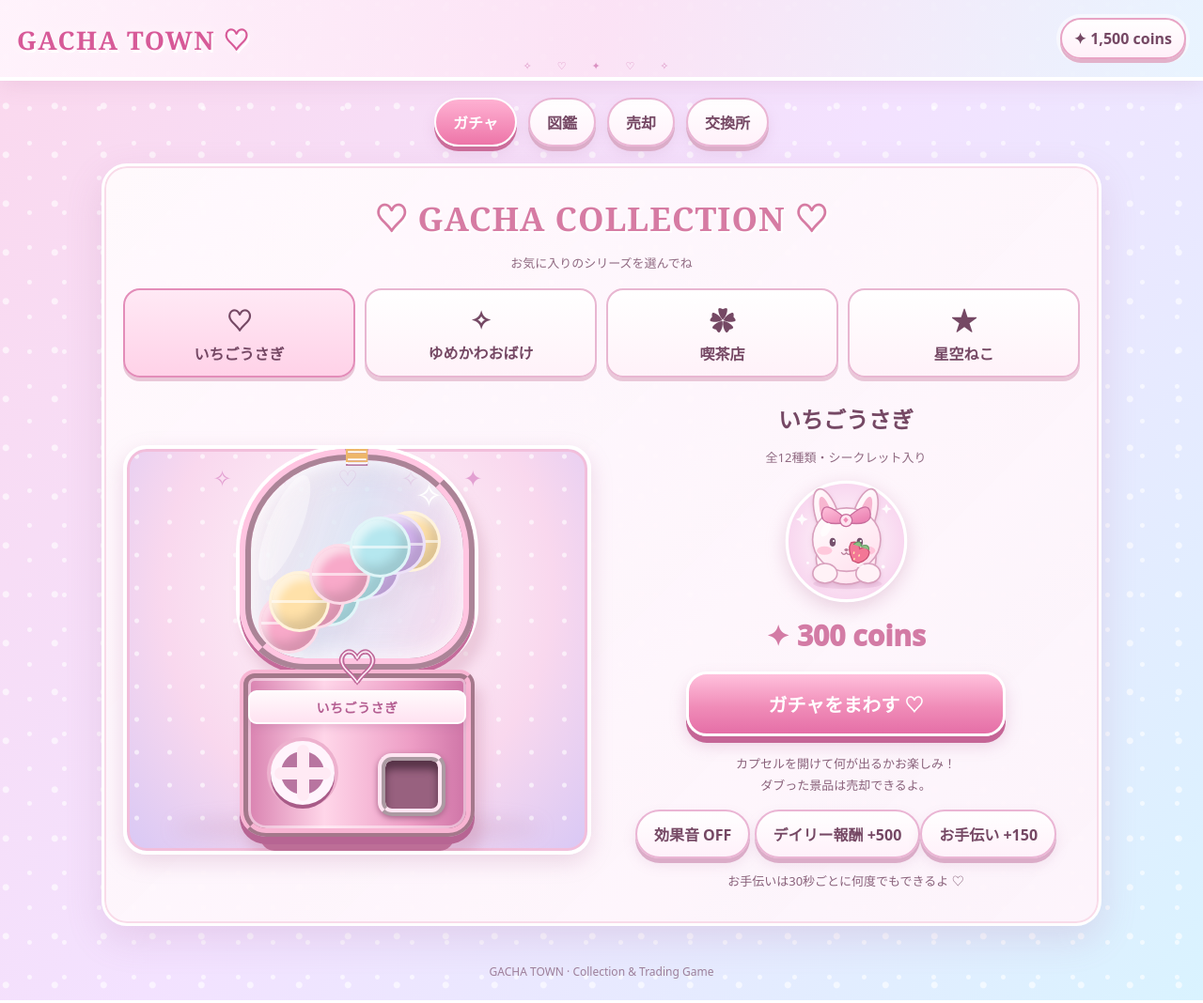
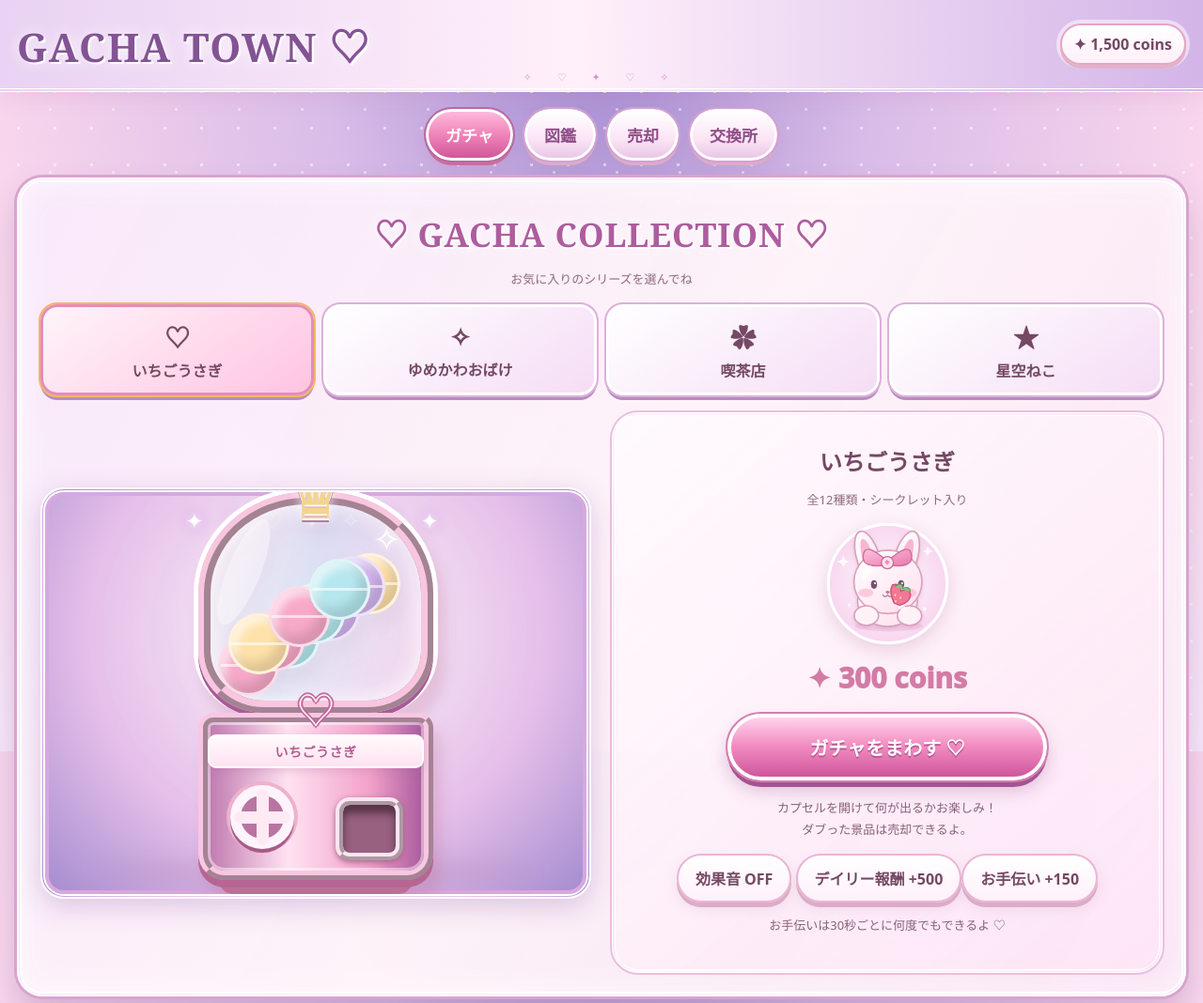
Before and after one commit to ydc6bcdf44-spec/gacha-town, a plain HTML site: page index.html in a window 1280 px wide. Shown: the top 1068 px of the page at 94% size. Drawn offline with Linux system fonts and the light colour scheme.

Commit message:
Apply dreamy ornate lavender and pink Gacha Town styling

```diff
--- a/index.html
+++ b/index.html
@@ -227,6 +227,30 @@ h1{font-family:Georgia,serif;letter-spacing:1px;text-shadow:2px 2px #fff}
 .slot{border:8px ridge #ffe5f2;box-shadow:inset 0 9px 8px #573348,0 2px 6px #a66589}
 .art svg{filter:drop-shadow(2px 7px 3px #8a6a8a33)}
 .featured-art{height:135px;margin:0 auto 12px;display:flex;justify-content:center;align-items:center}.featured-art img{height:100%;width:auto;max-width:100%;filter:drop-shadow(0 6px 10px #bf83a755)}.featured-placeholder{font-size:42px;color:#e7a0c9}
+
+/* Dreamy ornate Gacha Town game skin */
+body{background:radial-gradient(ellipse at 50% 5%,#a38bd1 0%,#d9bce8 33%,#f9d6ed 72%,#f7e7fa 100%);background-attachment:fixed}
+body:before{content:"";position:fixed;inset:0;pointer-events:none;opacity:.5;background-image:radial-gradient(#fff 1.5px,transparent 2px),radial-gradient(#fff 1px,transparent 2px);background-size:39px 39px,67px 67px;background-position:0 0,20px 16px}
+header{background:linear-gradient(90deg,#e9d2f3,#fff0fa 48%,#d3b5e8);border-bottom:4px double #fff;min-height:98px}
+.logo{font-size:clamp(24px,4.5vw,42px);color:#835394;text-shadow:2px 2px #fff,0 0 15px #fff;font-family:Georgia,serif}
+.shell{max-width:1350px;position:relative}
+.panel{background:linear-gradient(120deg,#f8e9fbf2,#fff5f9f5 50%,#f8e4f4f2);border:5px double #fff;box-shadow:0 0 0 3px #d9a4cf,0 20px 35px #72508044,inset 0 0 35px #fff9}
+.tab{background:linear-gradient(#fff,#fbe4f5 60%,#e9c7e7);border:3px solid #fff;outline:2px solid #d3a0d2;color:#8e4b86;font-size:17px}
+.tab.active{background:linear-gradient(#ffb8db,#ed7fb6 55%,#cf5899);outline-color:#b96aa4}
+h1{color:#ad5d9e;font-family:Georgia,serif;text-shadow:2px 2px #fff,0 0 14px #fff}
+.series button{background:linear-gradient(145deg,#fff,#f5ddf5);border:3px solid #fff;outline:2px solid #dcb0dc;box-shadow:0 5px 0 #b88cbd}
+.series button.selected{background:linear-gradient(145deg,#fff4f9,#ffc4e2);outline-color:#f2b767}
+.machine-area{background:radial-gradient(ellipse at 50% 35%,#fff6 0%,#e5bfe9 60%,#a48bcf 100%);border:5px double #fff;box-shadow:inset 0 0 0 4px #d7a8df,0 8px 30px #9a6baf55}
+.machine-area:before{content:"✦ ✧ ♡ ✦ ✧ ♡ ✦";font-size:23px;letter-spacing:8px;color:#fff;text-shadow:0 0 8px #fff,0 0 15px #b665d3}
+.machine:before{content:"♛";font-size:68px;color:#f4d48e;text-shadow:0 2px #fff,0 4px #b677a2,0 0 12px #fff}
+.globe{border:13px ridge #f8c6df;box-shadow:inset 0 0 30px #fff,0 5px 0 #a85b98,0 0 0 5px #fff}
+.base{background:linear-gradient(90deg,#bf79af,#ffe2f1 37%,#f3a1ca 75%,#a85a9d);border:10px ridge #f8c7e1}
+.bigbtn{background:linear-gradient(#ffd4ed,#f28bc0 48%,#cf569d);border:4px solid #fff;outline:2px solid #d67fb0;border-radius:999px;box-shadow:0 7px 0 #a65392,0 10px 19px #94518b55;text-shadow:0 2px #b85b96}
+.controls{background:linear-gradient(140deg,#fff9,#ffe5f6bb);border:4px double #fff;outline:2px solid #e8c0e0;border-radius:28px;padding:22px 12px}
+.item{background:linear-gradient(#fff,#fff0f8);border:3px solid #fff;outline:1px solid #e3b5d4}
+.art{background:radial-gradient(#fff,#fbe2f2 65%,#decdf0)}
+.modal{background:linear-gradient(#fff,#fbe5f5);border:6px double #fff;outline:3px solid #e5acd2}
+@media(max-width:700px){header{min-height:70px}.logo{font-size:21px}.tab{font-size:12px;outline-width:1px}.controls{padding:13px 8px}.panel{padding:12px}.machine-area{min-height:340px}}
 </style>
 </head>
 <body>
```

###

Search the entries above for the string "ridge". Copy each line that holds it.

 .slot{border:8px ridge #ffe5f2;box-shadow:inset 0 9px 8px #573348,0 2px 6px #a66589}
+.globe{border:13px ridge #f8c6df;box-shadow:inset 0 0 30px #fff,0 5px 0 #a85b98,0 0 0 5px #fff}
+.base{background:linear-gradient(90deg,#bf79af,#ffe2f1 37%,#f3a1ca 75%,#a85a9d);border:10px ridge #f8c7e1}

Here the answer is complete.